* The problem:
Starting with the line that holds "changed the color", copy out each remaining line of the listing below, up to and including the last one, and include nothing else.
(Records shown Opens)
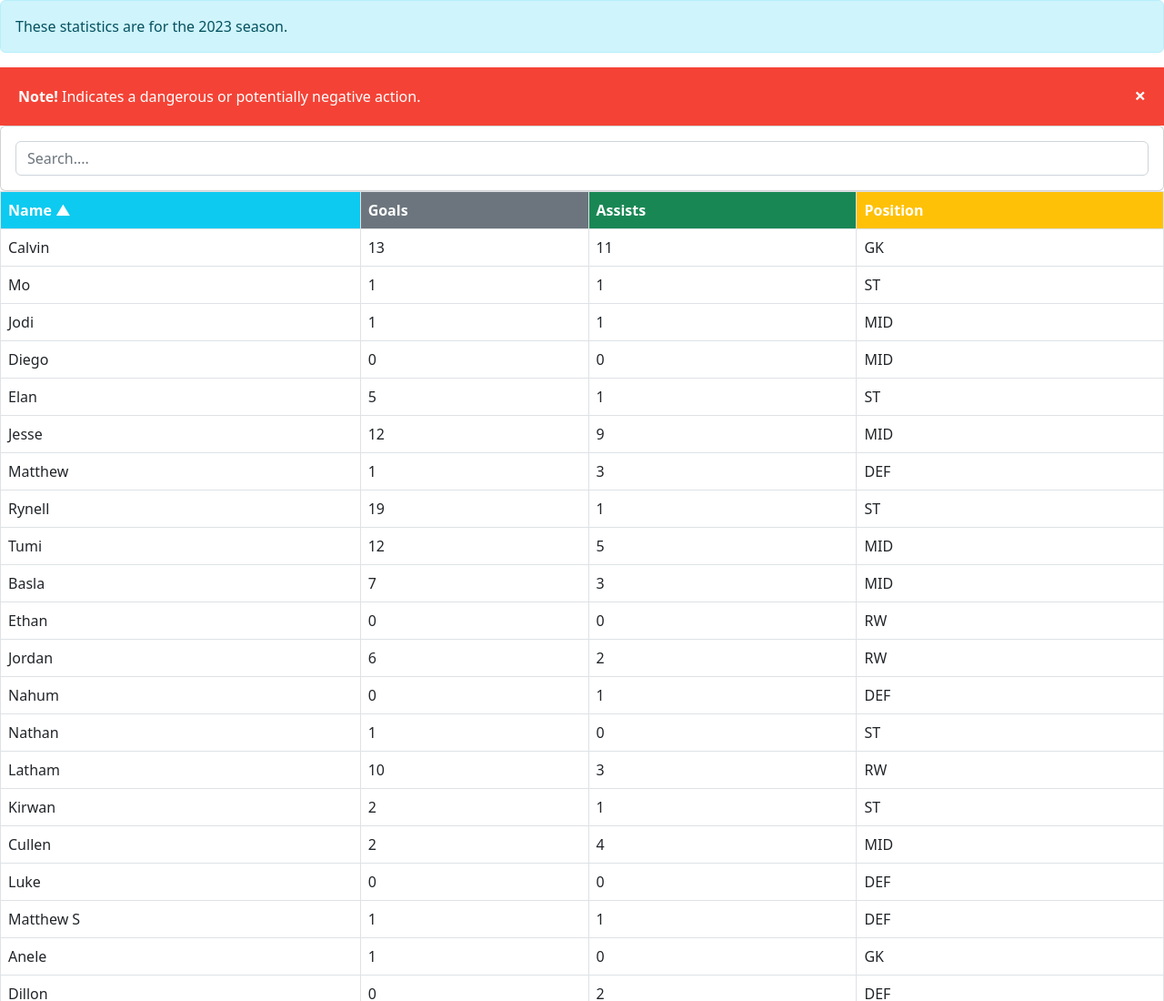
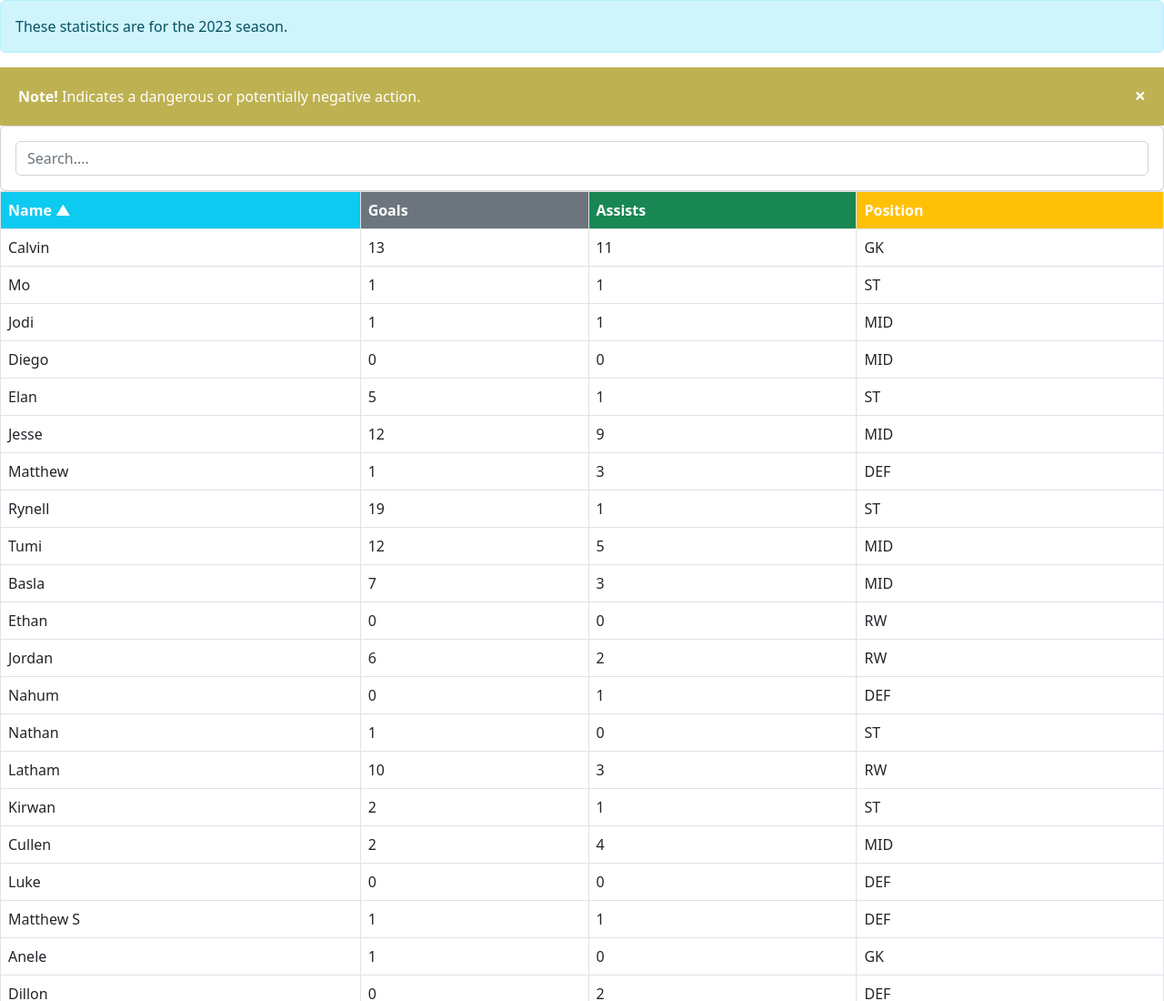
Before and after one commit to KingAJ19/Fives-Table-Data, a plain HTML site: page Index.html in a window 1280 px wide. Shown: the top 1100 px of the page at 91% size. Drawn offline with nearby package versions, Linux system fonts and the light colour scheme.

Commit message:
changed the color

```diff
--- a/style.css
+++ b/style.css
@@ -4,7 +4,7 @@ th {
 
 .alert1 {
     padding: 20px;
-    background-color: #f44336;
+    background-color: #beb152;
     color: white;
   }
 
```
(Records shown Closes)
* Task answer:
changed the color

```diff
--- a/style.css
+++ b/style.css
@@ -4,7 +4,7 @@ th {
 
 .alert1 {
     padding: 20px;
-    background-color: #f44336;
+    background-color: #beb152;
     color: white;
   }
 
```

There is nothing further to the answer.